Liquified petroleum gas, LPG

Liquified petroleum gas (LPG) is a mixture of hydrocarbons mostly propane and buthane, with formulae C3H8 and C4H10, respectively. In large concentrations LPG may cause asphyxiation.

Propane has a chain molecule with three carbon atoms.

 

Two variants of buthane, n-buthane and methyl-propane (iso-buthane).

 

In addition to any LPG mixture there is always an odorant so that a leakage can be discovered. Often the odorant is a terribly smelling thiol, an organic molecule with a -SH group which has a very low threshold for human detection (on the level of ppb).
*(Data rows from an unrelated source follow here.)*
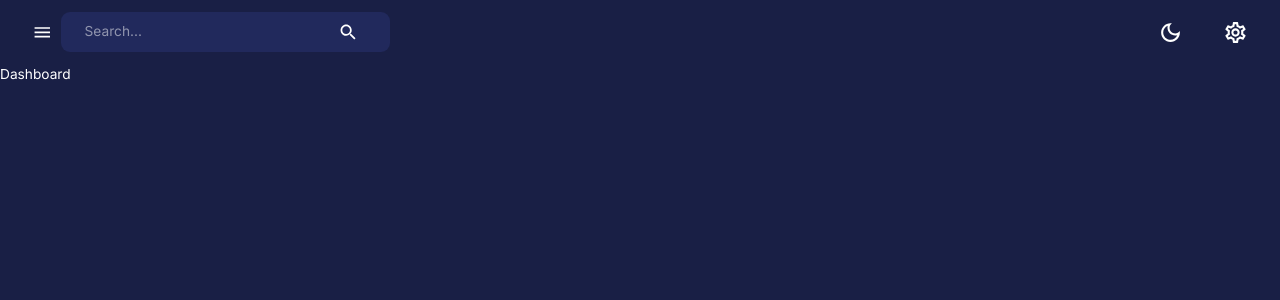
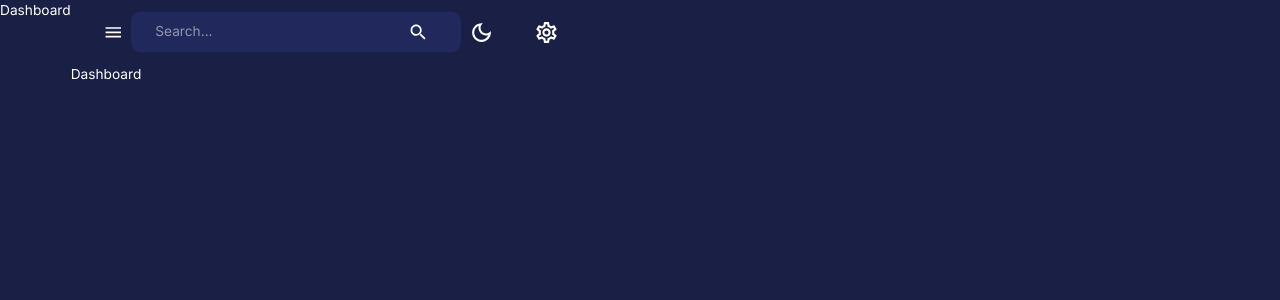
Before and after one commit to SuhasPalani/Admin-Dashboard, a React (Create React App) app in the folder client/: page /dashboard in a window 1280 px wide. Shown: the top 300 px of the page. Built offline with nearby package versions, Linux system fonts and the light colour scheme.

Commit message:
inprogress persistent sidebar

```diff
--- a/client/src/App.js
+++ b/client/src/App.js
@@ -6,6 +6,7 @@
 import { themeSettings } from "theme";
 import Layout from "scenes/layout";
 import Dashboard from "scenes/dashboard";
+
 
 function App() {
   const mode = useSelector((state) => state.global.mode);
--- a/client/src/components/Navbar.jsx
+++ b/client/src/components/Navbar.jsx
@@ -11,6 +11,7 @@
 import { useTheme } from "@mui/material/styles"; // Import useTheme from MUI
 import { AppBar, IconButton, InputBase, Toolbar } from "@mui/material";
 import { setMode } from "state";
+
 
 const Navbar = () => {
   const dispatch = useDispatch();
--- a/client/src/scenes/layout/index.jsx
+++ b/client/src/scenes/layout/index.jsx
@@ -4,14 +4,28 @@
 import { Outlet } from "react-router-dom";
 import { useSelector } from "react-redux";
 import Navbar from "components/Navbar";
+import Sidebar from "scenes/dashboard";
 
 const Layout = () => {
-  return <Box width="100%" height="100%">
-    <Box>
-        <Navbar />
+  const isNonMobile = useMediaQuery("(min-width: 600px)");
+  const [isSidebarOpen, setIsSidebarOpen] = useState(true);
+  return (
+    <Box display={isNonMobile ? "flex" : "block"} width="100%" height="100%">
+      <Sidebar
+        isNonMobile={isNonMobile}
+        drawerWidth="250px"
+        isSidebarOpen={isSidebarOpen}
+        setIsSidebarOpen={setIsSidebarOpen}
+      />
+      <Box>
+        <Navbar
+          isSidebarOpen={isSidebarOpen}
+          setIsSidebarOpen={setIsSidebarOpen}
+        />
         <Outlet />
+      </Box>
     </Box>
-  </Box>;
+  );
 };
 
 export default Layout;
```
Also changed, not shown: client/src/components/Sidebar.jsx (added, +79 -0 lines).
Ethanethiol a common odorant, this molecule model is from Wikipedia. The -SH group is rather similar to hydroxyl groups in alcohols.

 

Liquified petroleum gas is extremely flammable and thus suitable for burners, heating appliances, and vehicles. Also, it is used as aerosol propellants and as refigrerants instead of freons.

 

IR spectrum of liquefied petroleum gas, LPG

Regardless of the exact composition of a LPG mixture the hydrocarbons have many C - H bonds which stretching modes strongly absorb IR radiation at 2900 cm−1, or 3.4 µm. The C –C stretchings from the alkane chains absorb in broad bands between 800 and 1300 cm−1 corresponding to 12.5 - 7.7 µm.

Spectrum of n-buthane from the NIST database at http://webbook.nist.gov/cgi/